Kathryn Elliott is a freelance journalist and the founder of E-pulpit.com.
This story was updated after posting.
How Do Single Catholics Date During a Pandemic?
Kateri Bean of CatholicMatch Provides Some Answers
How is CatholicMatch suited for a time like this?
We are very well positioned to help singles right now. For most singles, the only way to meet new people while social distancing is online. We expect people to rely on us even more, as [online dating] is one of the few ways you can still connect with new people regularly. Eventually, things will return to normal, but even then, we expect singles to continue to rely on us, as online dating is quickly becoming one the most common ways for singles to connect.
What are some of the creative solutions that you would put forth for readers who hunger for relationships during a time like this?
A virtual date doesn’t need to be just the two of you talking to each other over video. Have fun with it, and don’t be afraid to get creative. Again, we have a lot of resources on the CatholicMatch Institute about this, but some ideas include using online extensions such as Scener to watch movies together, playing multiplayer games, inviting other couples to join your video chat, and even hosting a virtual book club or Bible study.
What should Catholics looking to date right now keep in mind, spiritually and practically?
We’ve been reminding our users that there is only so much you can control. You can’t control this virus, your job, or what stores are open or closed, but you can control how to approach this situation and how you react to it. It’s important to remember that God works in mysterious ways, and you never know when he will bring someone into your life, even during these less-than-ideal circumstances!

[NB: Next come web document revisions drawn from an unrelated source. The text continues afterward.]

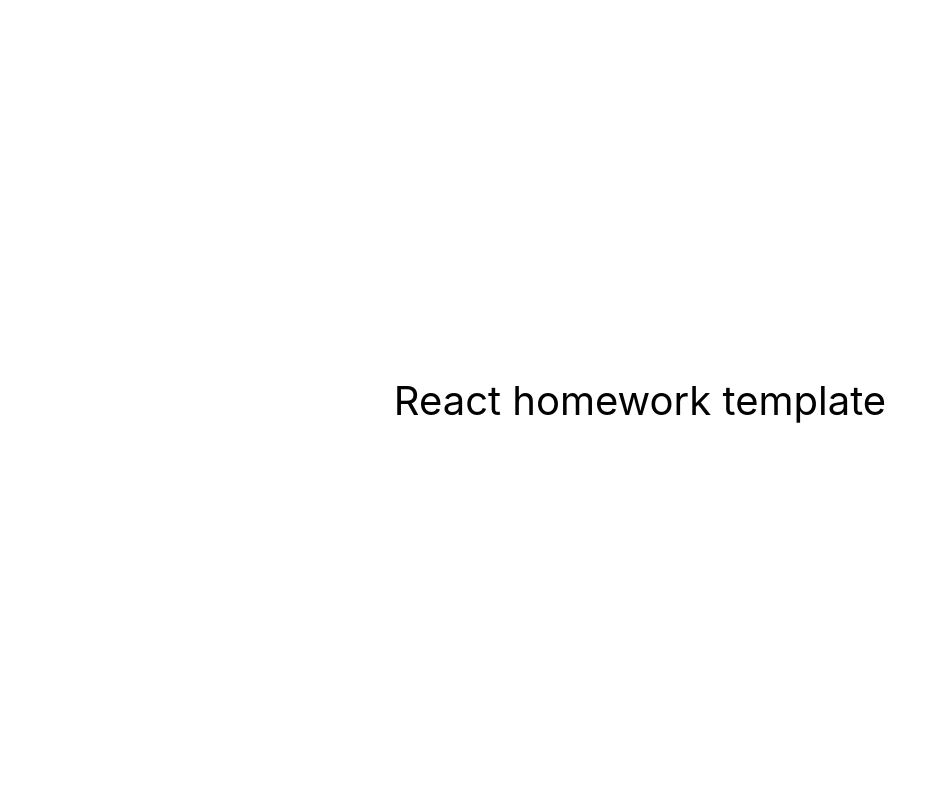
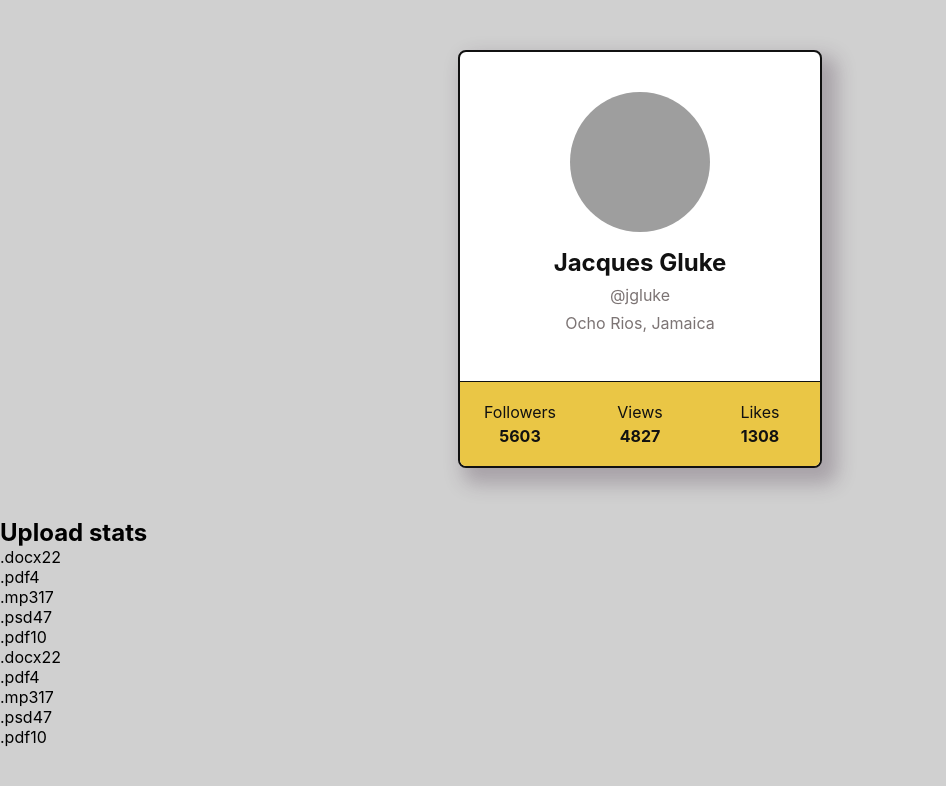
Before and after one commit to dmkozakov/goit-react-hw-01-components, a React (Create React App) app: page / in a window 1280 px wide. Shown: the top 786 px of the page, without its empty margins (0-946 px from the left). Built offline with nearby package versions, Linux system fonts and the light colour scheme; grey boxes are pictures that could not be loaded.

Commit message:
Add styles for task 1

```diff
--- a/package.json
+++ b/package.json
@@ -36,5 +36,8 @@
       "last 1 firefox version",
       "last 1 safari version"
     ]
+  },
+  "devDependencies": {
+    "prop-types": "^15.8.1"
   }
 }
--- a/src/components/App.jsx
+++ b/src/components/App.jsx
@@ -1,16 +1,22 @@
+// import PropTypes from 'prop-types';
+import { Profile } from './Profile/Profile';
+import { Statistics } from './Statistics/Statistics';
+import user from '../json/user.json';
+import data from '../json/data.json';
+
 export const App = () => {
   return (
-    <div
-      style={{
-        height: '100vh',
-        display: 'flex',
-        justifyContent: 'center',
-        alignItems: 'center',
-        fontSize: 40,
-        color: '#010101'
-      }}
-    >
-      React homework template
-    </div>
+    <>
+      <Profile
+        username={user.username}
+        tag={user.tag}
+        location={user.location}
+        avatar={user.avatar}
+        stats={user.stats}
+      />
+
+      <Statistics title="Upload stats" stats={data} />
+      <Statistics stats={data} />
+    </>
   );
 };
--- /dev/null
+++ b/src/components/Profile/Profile.jsx
@@ -0,0 +1,46 @@
+import PropTypes from 'prop-types';
+import css from './Profile.module.css';
+
+export function Profile({
+  username,
+  tag,
+  location,
+  avatar,
+  stats: { followers, views, likes },
+}) {
+  return (
+    <div className={css.profile}>
+      <div className={css.description}>
+        <img src={avatar} alt={`${username} avatar`} className={css.avatar} />
+        <p className={css.name}>{username}</p>
+        <p className={css.tag}>@{tag}</p>
+        <p className={css.location}>{location}</p>
+      </div>
+
+      <ul className={css.stats}>
+        <li className={css.stats__item}>
+          <span className={css.label}>Followers</span>
+          <span className={css.quantity}>{followers}</span>
+        </li>
+        <li className={css.stats__item}>
+          <span className={css.label}>Views</span>
+          <span className={css.quantity}>{views}</span>
+        </li>
+        <li className={css.stats__item}>
+          <span className={css.label}>Likes</span>
+          <span className={css.quantity}>{likes}</span>
+        </li>
+      </ul>
+    </div>
+  );
+}
+
+Profile.propTypes = {
+  username: PropTypes.string.isRequired,
+  tag: PropTypes.string.isRequired,
+  location: PropTypes.string,
+  avatar: PropTypes.string,
+  followers: PropTypes.number,
+  views: PropTypes.number,
+  likes: PropTypes.number,
+};
--- /dev/null
+++ b/src/components/Profile/Profile.module.css
@@ -0,0 +1,69 @@
+.profile {
+  width: 360px;
+  margin: 50px auto;
+  overflow: hidden;
+  text-align: center;
+
+  color: #111111;
+  background-color: #ffffff;
+
+  border: 2px solid #111111;
+  border-radius: 8px;
+
+  box-shadow: 10px 11px 19px 5px rgba(64, 42, 64, 0.28);
+}
+
+.description {
+  padding: 40px 0;
+}
+
+.avatar {
+  width: 140px;
+  height: 140px;
+
+  margin-bottom: 12px;
+
+  border-radius: 50%;
+}
+
+.name {
+  margin-bottom: 8px;
+
+  font-weight: 700;
+  font-size: 24px;
+}
+
+.tag,
+.location {
+  margin-bottom: 8px;
+
+  color: #7c7474;
+}
+
+.stats {
+  display: flex;
+  justify-content: center;
+  align-items: center;
+
+  list-style: none;
+
+  background-color: #eac645;
+}
+
+.stats__item {
+  width: calc(100% / 3);
+
+  padding: 20px;
+
+  border-top: 1px solid #111111;
+}
+
+.label {
+  display: block;
+  margin-bottom: 4px;
+}
+
+.quantity {
+  display: block;
+  font-weight: 700;
+}
--- /dev/null
+++ b/src/components/Statistics/Statistics.jsx
@@ -0,0 +1,29 @@
+import PropTypes from 'prop-types';
+
+export function Statistics({ title, stats }) {
+  return (
+    <section class="statistics">
+      {title && <h2 class="title">{title}</h2>}
+
+      <ul class="stat-list">
+        {stats.map(stat => (
+          <li class="item" key={stat.id}>
+            <span class="label">{stat.label}</span>
+            <span class="percentage">{stat.percentage}</span>
+          </li>
+        ))}
+      </ul>
+    </section>
+  );
+}
+
+Statistics.propTypes = {
+  title: PropTypes.string,
+  stats: PropTypes.arrayOf(
+    PropTypes.shape({
+      id: PropTypes.string.isRequired,
+      label: PropTypes.string.isRequired,
+      percentage: PropTypes.number.isRequired,
+    })
+  ),
+};
--- a/src/index.css
+++ b/src/index.css
@@ -7,9 +7,27 @@ body {
     sans-serif;
   -webkit-font-smoothing: antialiased;
   -moz-osx-font-smoothing: grayscale;
+
+  background-color: #d0d0d0;
 }
 
 code {
   font-family: source-code-pro, Menlo, Monaco, Consolas, 'Courier New',
     monospace;
 }
+
+h1,
+h2,
+h3,
+h4,
+h5,
+h6,
+p {
+  margin: 0;
+}
+
+ul,
+ol {
+  margin: 0;
+  padding: 0;
+}
--- /dev/null
+++ b/src/json/data.json
@@ -0,0 +1,7 @@
+[
+  { "id": "id-1", "label": ".docx", "percentage": 22 },
+  { "id": "id-2", "label": ".pdf", "percentage": 4 },
+  { "id": "id-3", "label": ".mp3", "percentage": 17 },
+  { "id": "id-4", "label": ".psd", "percentage": 47 },
+  { "id": "id-5", "label": ".pdf", "percentage": 10 }
+]
--- /dev/null
+++ b/src/json/user.json
@@ -0,0 +1,11 @@
+{
+  "username": "Jacques Gluke",
+  "tag": "jgluke",
+  "location": "Ocho Rios, Jamaica",
+  "avatar": "https://cdn-icons-png.flaticon.com/512/2922/2922506.png",
+  "stats": {
+    "followers": 5603,
+    "views": 4827,
+    "likes": 1308
+  }
+}
```
Also changed, not shown: 1 other file (tests, documents, lock files or other folders).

Just because we are facing challenges does not mean you need to put your life on hold. There is no reason to pass up good opportunities! So don’t be afraid to connect with others, even when you’re feeling lonely or scared. We also encourage everyone to use this time to reflect. Ponder your dating experiences. Is there anything you would like to focus on? Set some goals for yourself. Also, use this extra time at home to expand your faith and grow closer to God. There is so much you can do for yourself spiritually and physically, even at home, whether that’s picking up a spiritual book you’ve been planning to read, discovering some new prayers, exercising more, or trying to improve yourself.
Is there anything else you see, from where you sit, that Catholic readers might want to think about?
While we recognize this is a hard time for everyone, it is also important to acknowledge the unique challenges that singles are presented with. Before this virus, we had a marriage crisis, and after this virus, there’s nothing that will make it any better. It’s time that we all start praying for vocations to the married life. ... We pray for vocations to the priesthood and religious life, so why not marriage, too? ... Everyone laments the decrease in sacramental marriages, but ... we all need to take a more active role in [promoting them], both spiritually and practically.
— Kathryn Elliott